I also read The Waves, another Virginia Woolf. I had heard that this is a difficult text to comprehend, let alone to get through. I’ll admit that I’m reasonably sure a lot of the significance of things was lost on me (although reading the critical introduction after I had finished the book was a little illuminating on that score). However – I actually really enjoyed it. The style is an almost relentless narrative relay, the baton passing between the six main characters across the course of their lives. I say ‘almost relentless’ because there are clear pauses between the otherwise-unbreaking patter of voices. These pauses take the form of an ongoing description of a sea landscape, described throughout the course of a single day, mirroring the characters’ much slower incandescence and subsequent decline. These bits have a lot in common with To the Lighthouse, especially in the ‘Time Passes’ segment. There’s nothing like a contrast with nature to emphasise the brevity of human life (I always think of Sophocles’ Ajax in these instances. But that’s just me).

Unwilling to take my kindle to the beach for the rest of the holiday (the sand was getting *everywhere*) and caught in the straitjacket of my good intentions pre-holiday, all I had left to read in paperback was More’s Utopia or Karl Popper’s The Open Society and its Enemies. Foolishly, perhaps, I went for Popper. I read a significant amount of it before coming home, but I find it difficult to read except in hefty chunks, as I struggle to pin down the philosophy straight away and need to allow it to build up until I have a mental breakthrough of understanding.

I didn’t finish Popper because once I got home, I had a conversation with the wonderful E in which we agreed to send each other books (yes, we’re starting our own Feminist Library Lending Service, one day to be a full blown library/bookshop/café affair). Anyway, I sent her The Feminine Mystique and Tiffany Atkinson’s Catulla et al, and she sent me Toni Morrison’s Jazz and a short poem by Adrienne Rich. So I read those instead.

Jazz is set in the early years of the 20th century, mostly in New York but ranging around America in the telling of the main characters’ backstories. It’s soulful, thoughtful, with a narrator who places herself on the edge of the action to watch but who admits later on her fallibility and its basis in the human trait of making stories up about people to make them more interesting. Jazz is imbued throughout with the music that makes uptight characters suspicious and everyone else relaxed. It’s a book about colour and what it means, love and what that means and happiness, and what that means. In every case, the meaning is practical as well as emotional.
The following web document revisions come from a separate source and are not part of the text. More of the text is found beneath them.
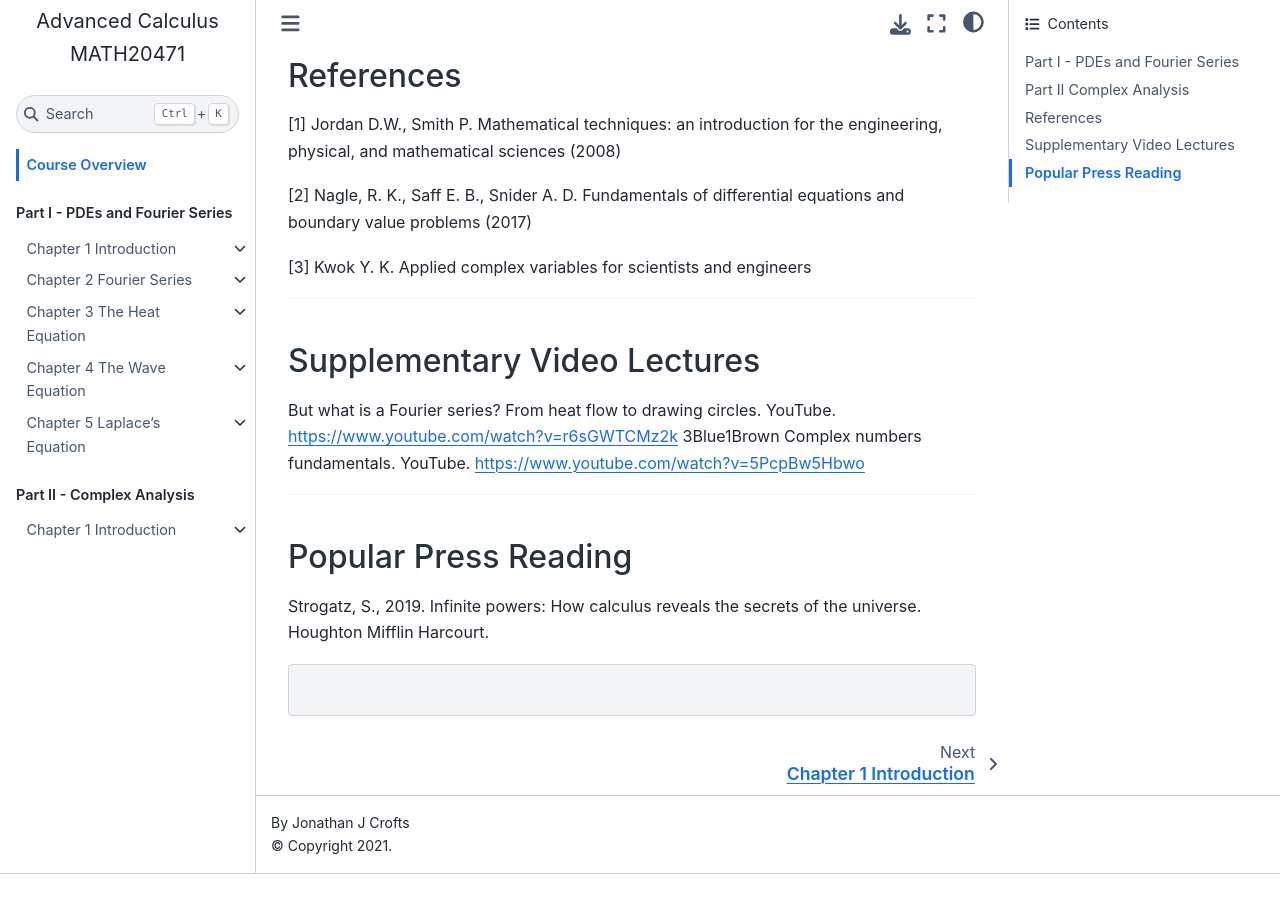
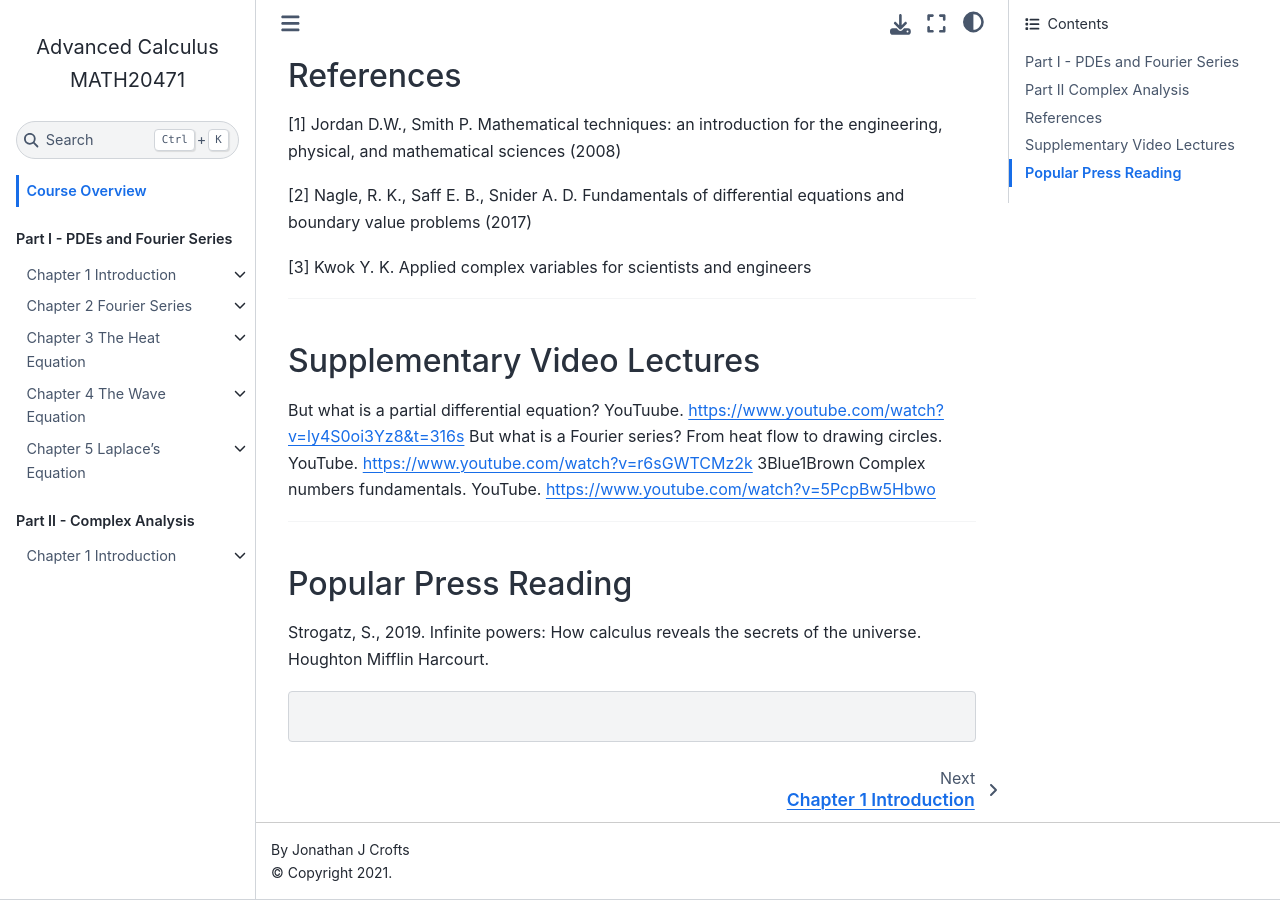
Before and after one commit to jjcrofts77/Advanced-Calculus-MATH20471, a Jupyter Book: the page built from intro.md, in a window 1280 px wide and 900 px high, scrolled down 2710 px. Built offline with Jupyter Book 1.0.4 settings and Sphinx 7.4.7 and the Sphinx Book theme 1.1.4, drawn with Linux system fonts in a browser that asks for light colours; before the commit the page ends 3584 px from its top, so only the background shows below that.

Commit message:
Update intro.md

```diff
--- a/intro.md
+++ b/intro.md
@@ -81,6 +81,7 @@
 
 ------
 ## Supplementary Video Lectures
+But what is a partial differential equation? YouTuube. https://www.youtube.com/watch?v=ly4S0oi3Yz8&t=316s
 But what is a Fourier series? From heat flow to drawing circles. YouTube. https://www.youtube.com/watch?v=r6sGWTCMz2k
 3Blue1Brown Complex numbers fundamentals. YouTube. https://www.youtube.com/watch?v=5PcpBw5Hbwo
 
```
Jazz had some great lines and there was a particularly powerful segment about the way the black women of New York defend themselves or die. Though it wasn’t a book I would have thought to pick up off a library shelf or in a bookshop, I really, really enjoyed it. It was deep. It was funny. It was illuminating and it was dark. The characterisations were brilliant; the scenes were evocative. No character stayed the same and the end was pleasingly rounded off without being obvious from the beginning. Jazz left an impression.

Well. That’s it for July. August has started well so far after a large order of new books and the arrival of some university reading lists. Ariel Levy and Robert Galbraith (JK Rowling, in case you still hadn’t heard) are already on there. Til then, toodles!